Shops in Newtown, Surry Hills, Redfern, Potts Point and the CBD will be allowed to trade until 10pm, seven days a week and without formal approval, under proposed changes to local planning laws by the City of Sydney.
Lord Mayor Clover Moore is behind the recommended reforms and believes they are critical in saving Sydney’s late-night culture.
The proposal also includes the introduction of a noise-control management system, which would be a requirement for new residential buildings. This means mandatory soundproofing for new venues, designed to manage the impact of existing noise and improve certainty for both venues and residents.
“They’ll help protect the places we love, and will make sure new additions to our neighbourhoods are developed in a sensitive way for everyone,” councillor Jess Scully tells Broadsheet. “I know how hard our venue owners and bookers work to keep bringing live music to our city, and I’m sure we’ll be hearing from many of them who’ll appreciate this change.”
As well as extending trading hours for local businesses, the proposed changes would also permit a range of alcohol-free cultural events and activities after dark, without operators having to seek approval. This includes the screening of films, live performances, art exhibitions and talks in public spaces. A 24-hour library with wi-fi facilities is also proposed to attract families and people of all ages.
The changes will widen the spectrum of after-dark activities and will better accommodate the thousands of people citywide who finish work late.
“It’ll be great for our neighbourhoods, we’ll be likely to see more activity on the streets and more income for small businesses,” says Scully.
Keep Sydney Open director Tyson Koh welcomes the proposed changes and calls on the state government to implement agent of change laws statewide – which put the onus for noise reduction on developers instead of live-music venues – like in Victoria.
“We have been working with councillors across the divide to steer Sydney’s night-time economy in the right direction after the damage caused by reckless state government policies,” he tells Broadsheet.
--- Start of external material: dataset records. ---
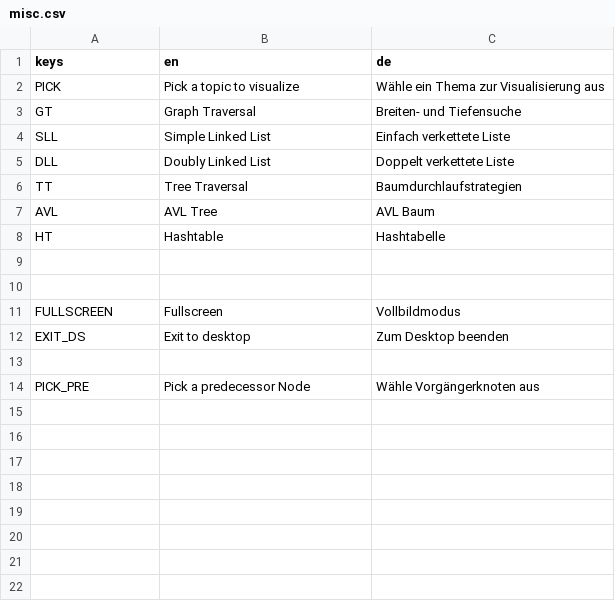
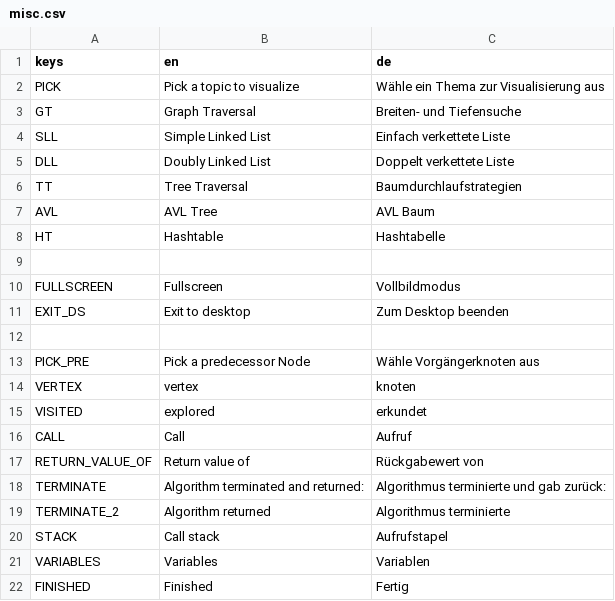
Before and after one commit to cppcake/visu_alpro, a CSV file: misc/locale/misc.csv, drawn as a sheet.

```diff
--- a/misc/locale/misc.csv
+++ b/misc/locale/misc.csv
@@ -9,3 +9,2 @@ HT,Hashtable,Hashtabelle
 ,,
-,,
 FULLSCREEN,Fullscreen,Vollbildmodus
@@ -14 +13,10 @@ EXIT_DS,Exit to desktop,Zum Desktop beenden
 PICK_PRE,Pick a predecessor Node,Wähle Vorgängerknoten aus
+VERTEX,vertex,knoten
+VISITED, explored,erkundet
+CALL,Call,Aufruf
+RETURN_VALUE_OF,Return value of,Rückgabewert von
+TERMINATE,Algorithm terminated and returned: ,Algorithmus terminierte und gab zurück:
+TERMINATE_2,Algorithm returned,Algorithmus terminierte
+STACK,Call stack,Aufrufstapel
+VARIABLES,Variables,Variablen
+FINISHED,Finished,Fertig
```
Also changed, not shown: 13 other files.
“Later trading retail and dining will bring Sydney into line with the world’s best cities across Asia and beyond.”